Snowball appears to be a representative of Trotsky: “Snowball was a much vivacious pig than Napoleon, quicker in speech and more inventive”. Orwell’s description of Squealer causes us to think of him as being a potential spin-doctor: “the others said of squealer that he could turn black into white”. This is important as later on in the novel we discover that Squealer is very manipulative and has the power to brainwash the other animals into believing
Napoleon is one of the two pigs who profess to carry on Old Major’s dream. When Napoleon’s dogs drive Snowball off the farm, Napoleon becomes the new “ruler" and proceeds to break every rule of Animalism.

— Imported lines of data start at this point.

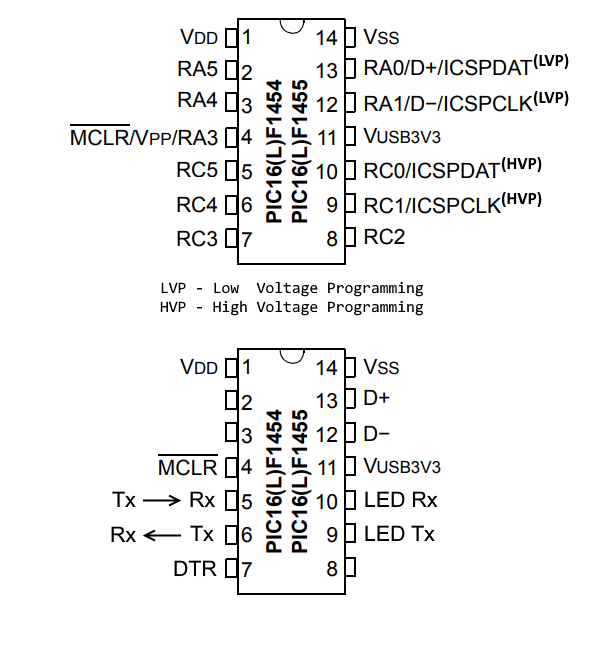
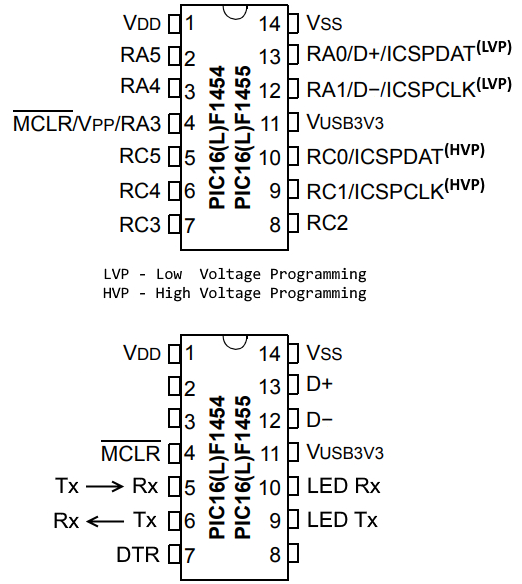
Updated pic and readme

Changed region(s): [[0.0, 0.0, 0.9808, 1.0]]

diff --git a/README.md b/README.md
@@ -1,2 +1,18 @@
-# PIC16F145x_USB2Serial
-PIC16F1454/5/9 USB to Serial MPLAB X Project
+# PIC16F145x USB2Serial
+PIC16F1454/5/9 USB to Serial MPLAB X Project, Arduino ready, and is similar to the FTDI FT232RL. The code is fully compliant with USB standards and runs in full speed USB 2.0. 
+## Configurability
+- Optinal LEDs for transmission and receiving status from the UART
+- Can be powered from 3.3v or 5v
+- Easy pins configurability
+- Enable/Disable CDC control lines
+  * RTS - request to send
+  * CTS - clear to send
+  * DTR - data terminal ready
+  * DSR - data set ready
+## Code Info
+* USB and UART code generated from MPLAB Code Configurator
+* CDC code from [Microchip Libraries for Applications](https://www.microchip.com/mplab/microchip-libraries-for-applications) v2018-11-26
+## 14 DIP/TSSOP Pinout
+![123](https://github.com/Calcousin55/PIC16F145x_USB2Serial/blob/master/PIC16F145x%20Pinout.png?raw=true)
+
+
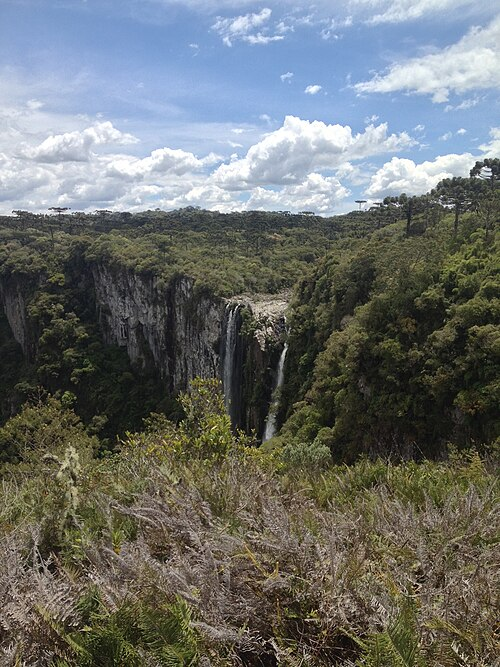
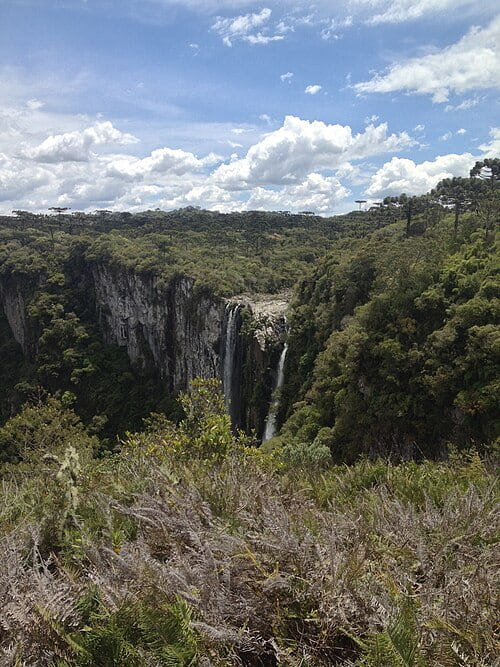
morre

diff --git a/estilos/estilos.css b/estilos/estilos.css
@@ -1,4 +1,3 @@
-
 * {
     margin: 0;
     padding: 0;
@@ -8,66 +7,82 @@
 body {
     font-family: Arial, Helvetica, sans-serif;
     line-height: 1.5;
-    color: #222;
-    background: #ffffff;
+    color: #120a0a;
+    background: #f5eaea;
+    margin: 0;
 }
 
 main {
-  max-width: 840px;
+    max-width: 840px;
+    margin: 0 auto;
+    padding: 20px;
 }
 
 main img {
-  width: 150px;
-  height: auto;
-  border: 1px solid rgb(13, 157, 92);
-  padding: 2px;
-  box-shadow: 0 0 30px rgb(11, 48, 10);
+    width: 150px;
+    height: auto;
+    border: 1px solid rgb(13, 157, 92);
+    padding: 2px;
+    box-shadow: 0 0 30px rgb(11, 48, 10);
 }
 
 nav {
-  background-color: #1f4d1f;
-  padding: 10px;
-  text-align: center;
+    background-color: rgba(14, 100, 14, 0.507);
+    padding: 10px;
 }
 
 nav a {
-  color: rgb(79, 22, 177);
-  display: block;
-  padding: 20px;
+    color: rgb(79, 22, 177);
+    display: block;
+    padding: 20px;
+    text-decoration: none;
 }
 
 h1 {
-  color: rgb(2, 2, 55);
+    color: rgb(2, 2, 55);
+    margin-bottom: 15px;
 }
 
 img {
-  width: 150px;
-  height: auto;
-  border: 1px solid rgb(0, 0, 0);
-  padding: 2px;
-  box-shadow: 0 0 30px gray;
+    width: 150px;
+    height: auto;
+    border: 1px solid rgb(0, 0, 0);
+    padding: 2px;
+    box-shadow: 0 0 30px gray;
 }
 
 p {
-  padding: 0;
+    padding: 0;
 }
 
 aside {
     width: 20em;
     margin: 1em auto;
-    border: 1px solid #999;
+    border: 1px solid rgba(0, 0, 0, 0.2);
     padding: 1em;
-    background-color: #f4f4f4;
-    color: #222;
+    background-color: #eee;
+    color: #333;
     text-align: center;
 }
+
 aside img {
     width: 200px;
     height: auto;
 }
+
 footer {
-  margin-top: 15px;
-  border-top: 1px solid #999;
-  text-align: center;
-  padding: 10px;
+    margin-top: 15px;
+    border-top: 1px solid #000;
+    text-align: center;
+    padding: 10px;
 }
+
+
+
+
+
+
+
+
+
+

Napoleon, named after a non-Communist dictator, is obviously looking out only for himself. He even sells his most loyal worker, Boxer, to the glue maker, in order to get more money for himself. Like most dictators, he focuses on the young, represented by the pack of dogs Napoleon raises into vicious beasts, ready to harm or kill anyone who speaks out against him. He takes others’ ideas and claims them as his own, which is why he has to rearrange history in order to claim that the windmill was his idea, not Snowball’s.
Snowball, in contrast to Napoleon, has some strong and logical ideas. He sticks to the principles of Animalism, other than the fact that he also agrees in the superiority of the pigs. Nevertheless, he teaches the rest of the animals to read, develops the idea of the windmill to make the farm more self sufficient, and avoids violence. Although Orwell depicts Snowball in a more positive light than Napoleon, Snowball obviously looks down on the other animals and is attempting to gain more power than Napoleon throughout most of the book.
Boxer, the loyal workhorse, is the most sympathetic character in Animal Farm. He follows whatever his superiors say, replacing his early motto of “I will work harder" with “Napoleon is always right." He does anything in his power to help Animal Farm.
Although Orwell portrays him as intellectually slow, his physical power and extreme dedication make up for his lack of mental ability. As a symbol of the working class, Boxer eventually meets his downfall when Napoleon sells him to a glue maker, which shows how the loyalty of the working class is only matched by the leadership’s betrayal of that loyalty.